Every rancher has the vision of his perfect cow. Perhaps you’ve had that one great cow that you measure against all of the rest. She consistently breeds back, milks well, produces a big calf, has a sweet disposition, and her profile in the pasture is one you could stick in a frame and hang on the wall in the living room.
As weaning draws near, now is a good time to evaluate your cow herd to determine which ones are growing a solid calf, which ones are weathering the summer heat well, which ones are starting to look their age, and which ones perk their ears up a little too high when they hear the four-wheeler coming. A tentative keep-cull list before pregnancy checking is a good idea, so you can make your culling decisions based not only on date of pregnancy but on other important factors of these cows, which should work for us, not the other way around.
It can be hard to achieve the perfect cow, and my idea of a great one might be vastly different from the one you aim to raise. Certainly, there’s no one-size-fits-all for that dream cow, and it’s interesting to learn which priorities cattlemen rank higher than others when building that perfect cow in their minds and in their herds.
I recently read a great article written by Kathy Voth for OnPasture.com, which showcased the work of the late Harlan Ritchie, who spent his distinguished career leading the charge in beef’s transformation in composition, size and growth potential.
Titled, “From big to small to big to small: A pictorial history of how we’ve changed what cattle look like,” the article features images of cattle dating back to 1742 and the respective sizes, shapes and colors of these bovines through the generations.
Of the changing cow size over the centuries, Voth writes, “Attempts to improve cattle started in the British Isles in the mid–1700’s when farmers began recording ancestry and developing local breeds. The same occurred later on the continent of Europe. Early European cattle were used primarily for draft and milk. They were extremely large-framed, late-maturing, light-muscled and slow to finish.

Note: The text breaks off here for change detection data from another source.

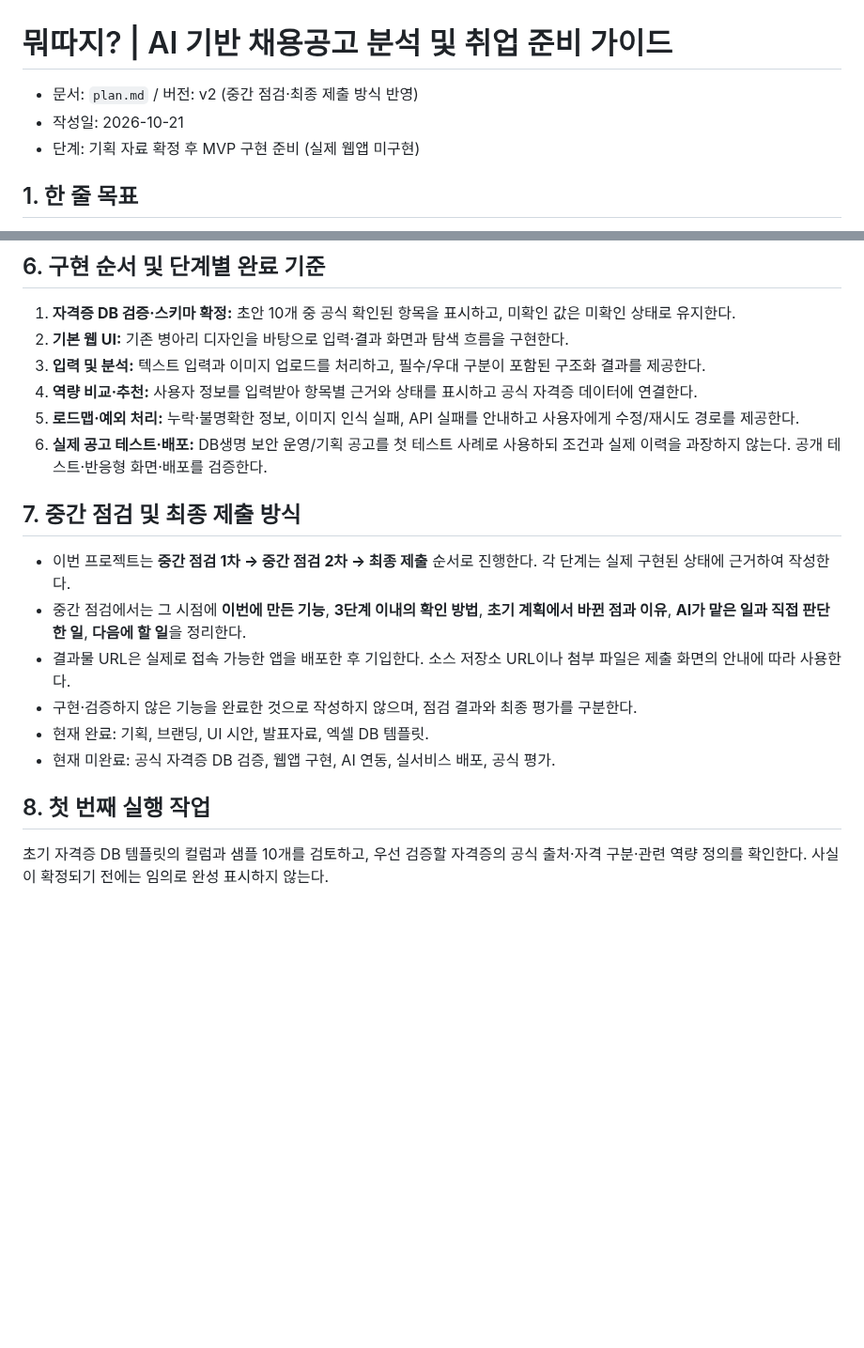
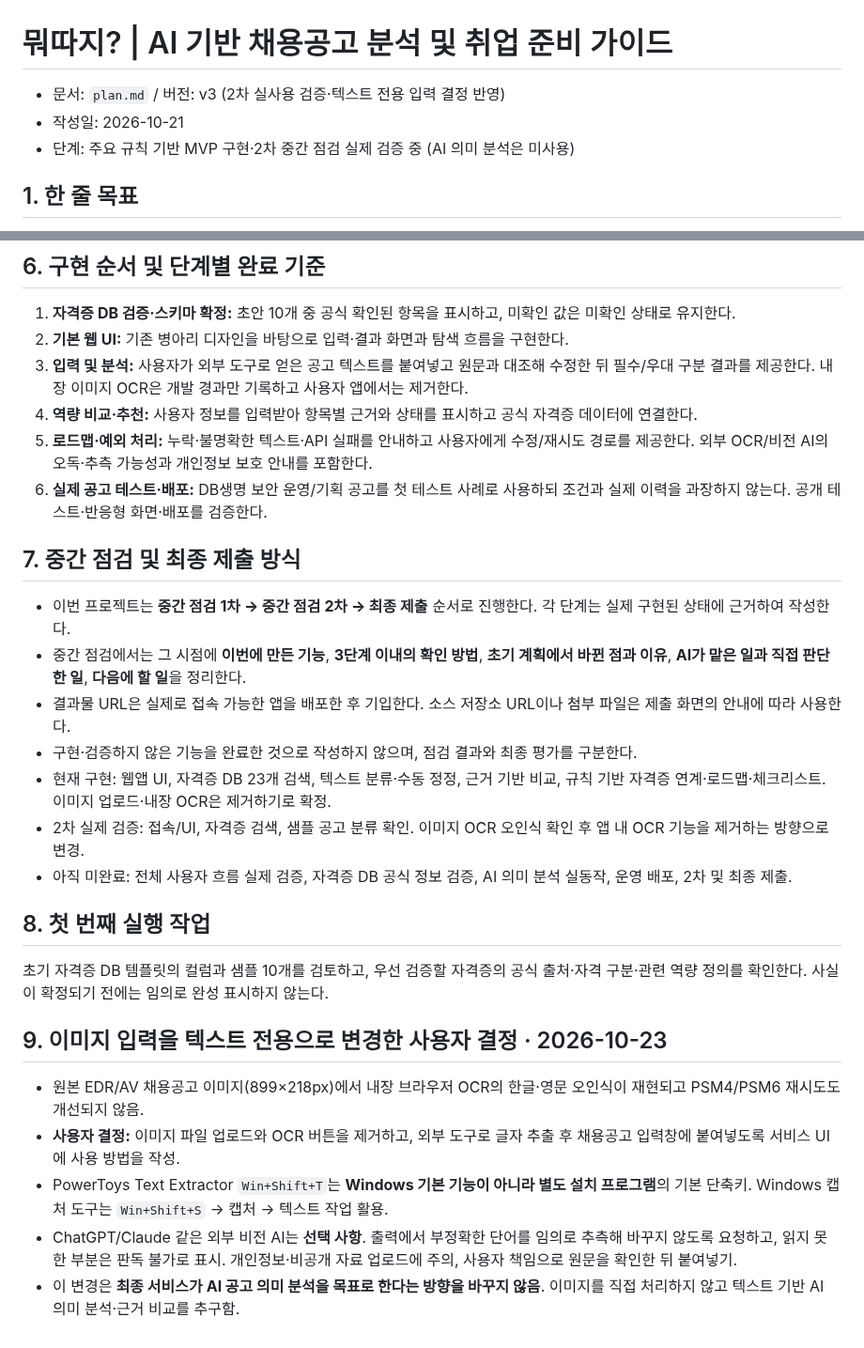
Before and after one commit to junyeong-lab/muttaji, a Markdown page: plan.md, 2 parts joined by grey strips. Shown at 94% size. Drawn GitHub-style; blank space fills up the shorter version.

Commit message:
docs(plan): revise MVP to text-only intake and external OCR workflow per user decision

```diff
--- a/plan.md
+++ b/plan.md
@@ -1,8 +1,8 @@
 # 뭐따지? | AI 기반 채용공고 분석 및 취업 준비 가이드
 
-- 문서: `plan.md` / 버전: v2 (중간 점검·최종 제출 방식 반영)
+- 문서: `plan.md` / 버전: v3 (2차 실사용 검증·텍스트 전용 입력 결정 반영)
 - 작성일: 2026-10-21
-- 단계: 기획 자료 확정 후 MVP 구현 준비 (실제 웹앱 미구현)
+- 단계: 주요 규칙 기반 MVP 구현·2차 중간 점검 실제 검증 중 (AI 의미 분석은 미사용)
 
 ## 1. 한 줄 목표
 취업준비생이 채용공고를 입력하면 요구조건과 본인의 역량을 비교하고, 부족한 항목을 보완할 학습·프로젝트·자격증 및 준비 순서를 근거와 함께 제시하는 웹앱을 만든다.
@@ -43,9 +44,9 @@
 ## 6. 구현 순서 및 단계별 완료 기준
 1. **자격증 DB 검증·스키마 확정:** 초안 10개 중 공식 확인된 항목을 표시하고, 미확인 값은 미확인 상태로 유지한다.
 2. **기본 웹 UI:** 기존 병아리 디자인을 바탕으로 입력·결과 화면과 탐색 흐름을 구현한다.
-3. **입력 및 분석:** 텍스트 입력과 이미지 업로드를 처리하고, 필수/우대 구분이 포함된 구조화 결과를 제공한다.
+3. **입력 및 분석:** 사용자가 외부 도구로 얻은 공고 텍스트를 붙여넣고 원문과 대조해 수정한 뒤 필수/우대 구분 결과를 제공한다. 내장 이미지 OCR은 개발 경과만 기록하고 사용자 앱에서는 제거한다.
 4. **역량 비교·추천:** 사용자 정보를 입력받아 항목별 근거와 상태를 표시하고 공식 자격증 데이터에 연결한다.
-5. **로드맵·예외 처리:** 누락·불명확한 정보, 이미지 인식 실패, API 실패를 안내하고 사용자에게 수정/재시도 경로를 제공한다.
+5. **로드맵·예외 처리:** 누락·불명확한 텍스트·API 실패를 안내하고 사용자에게 수정/재시도 경로를 제공한다. 외부 OCR/비전 AI의 오독·추측 가능성과 개인정보 보호 안내를 포함한다.
 6. **실제 공고 테스트·배포:** DB생명 보안 운영/기획 공고를 첫 테스트 사례로 사용하되 조건과 실제 이력을 과장하지 않는다. 공개 테스트·반응형 화면·배포를 검증한다.
 
 ## 7. 중간 점검 및 최종 제출 방식
@@ -53,8 +54,16 @@
 - 중간 점검에서는 그 시점에 **이번에 만든 기능**, **3단계 이내의 확인 방법**, **초기 계획에서 바뀐 점과 이유**, **AI가 맡은 일과 직접 판단한 일**, **다음에 할 일**을 정리한다.
 - 결과물 URL은 실제로 접속 가능한 앱을 배포한 후 기입한다. 소스 저장소 URL이나 첨부 파일은 제출 화면의 안내에 따라 사용한다.
 - 구현·검증하지 않은 기능을 완료한 것으로 작성하지 않으며, 점검 결과와 최종 평가를 구분한다.
-- 현재 완료: 기획, 브랜딩, UI 시안, 발표자료, 엑셀 DB 템플릿.
-- 현재 미완료: 공식 자격증 DB 검증, 웹앱 구현, AI 연동, 실서비스 배포, 공식 평가.
+- 현재 구현: 웹앱 UI, 자격증 DB 23개 검색, 텍스트 분류·수동 정정, 근거 기반 비교, 규칙 기반 자격증 연계·로드맵·체크리스트. 이미지 업로드·내장 OCR은 제거하기로 확정.
+- 2차 실제 검증: 접속/UI, 자격증 검색, 샘플 공고 분류 확인. 이미지 OCR 오인식 확인 후 앱 내 OCR 기능을 제거하는 방향으로 변경.
+- 아직 미완료: 전체 사용자 흐름 실제 검증, 자격증 DB 공식 정보 검증, AI 의미 분석 실동작, 운영 배포, 2차 및 최종 제출.
 
 ## 8. 첫 번째 실행 작업
 초기 자격증 DB 템플릿의 컬럼과 샘플 10개를 검토하고, 우선 검증할 자격증의 공식 출처·자격 구분·관련 역량 정의를 확인한다. 사실이 확정되기 전에는 임의로 완성 표시하지 않는다.
+
+## 9. 이미지 입력을 텍스트 전용으로 변경한 사용자 결정 · 2026-10-23
+- 원본 EDR/AV 채용공고 이미지(899×218px)에서 내장 브라우저 OCR의 한글·영문 오인식이 재현되고 PSM4/PSM6 재시도도 개선되지 않음.
+- **사용자 결정:** 이미지 파일 업로드와 OCR 버튼을 제거하고, 외부 도구로 글자 추출 후 채용공고 입력창에 붙여넣도록 서비스 UI에 사용 방법을 작성.
+- PowerToys Text Extractor `Win+Shift+T`는 **Windows 기본 기능이 아니라 별도 설치 프로그램**의 기본 단축키. Windows 캡처 도구는 `Win+Shift+S` → 캡처 → 텍스트 작업 활용.
+- ChatGPT/Claude 같은 외부 비전 AI는 **선택 사항**. 출력에서 부정확한 단어를 임의로 추측해 바꾸지 않도록 요청하고, 읽지 못한 부분은 판독 불가로 표시. 개인정보·비공개 자료 업로드에 주의, 사용자 책임으로 원문을 확인한 뒤 붙여넣기.
+- 이 변경은 **최종 서비스가 AI 공고 의미 분석을 목표로 한다는 방향을 바꾸지 않음**. 이미지를 직접 처리하지 않고 텍스트 기반 AI 의미 분석·근거 비교를 추구함.
```
Also changed, not shown: other parts of plan.md (+2 -1 lines).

When they went to market at 3-5 years of age, they were very rough and patchy.
“The early British breed improvers set about to reduce frame size, hasten maturity, increase thickness of fleshing and the ability to finish at a younger age and lighter weight. This trend continued until the late 1950’s.”
Here are a few images from Ritchie’s research on this topic:
From 1742, check out the mother of the Hereford breed, “Silver.”
This sketch of a freemartin cow from the year 1806 weighed 2,800 lbs. and had a carcass weight of 1,820 lbs.
From 1886, here is a photo of an Angus cow, “Miss Pretty,” owned by Queen Victoria.
To view more photos from the history books, click here.
It's certainly interesting to look at the conformation of these early cows in our industry's history. As we dive into the 1900s, we see even more extremes — from the short and squatty to the extremely tall, lean and rangy.
Currently, U.S. cattle are larger in size and the resulting carcasses are bigger in size, as well. This is a case for the beef industry’s efficiency and producing more beef with fewer resources, but do you think we’ll see a swing in the other direction? Many cattle shows I’ve attended in the last couple of years are selecting extremely deep-bodied but moderate-framed females to win the shows, and trends in commercial production tend to somewhat follow the show ring (when practical and applicable anyway), so maybe we’ll see a smaller cow in the future.
What do you think? What does your perfect cow look like? What do you think about the current size of the average U.S. brood cow, and do you think sizes will moderate in the upcoming years? Share your thoughts in the comments section below.
The opinions of Amanda Radke are not necessarily those of beefmagazine.com or Penton Agriculture.
You might also like: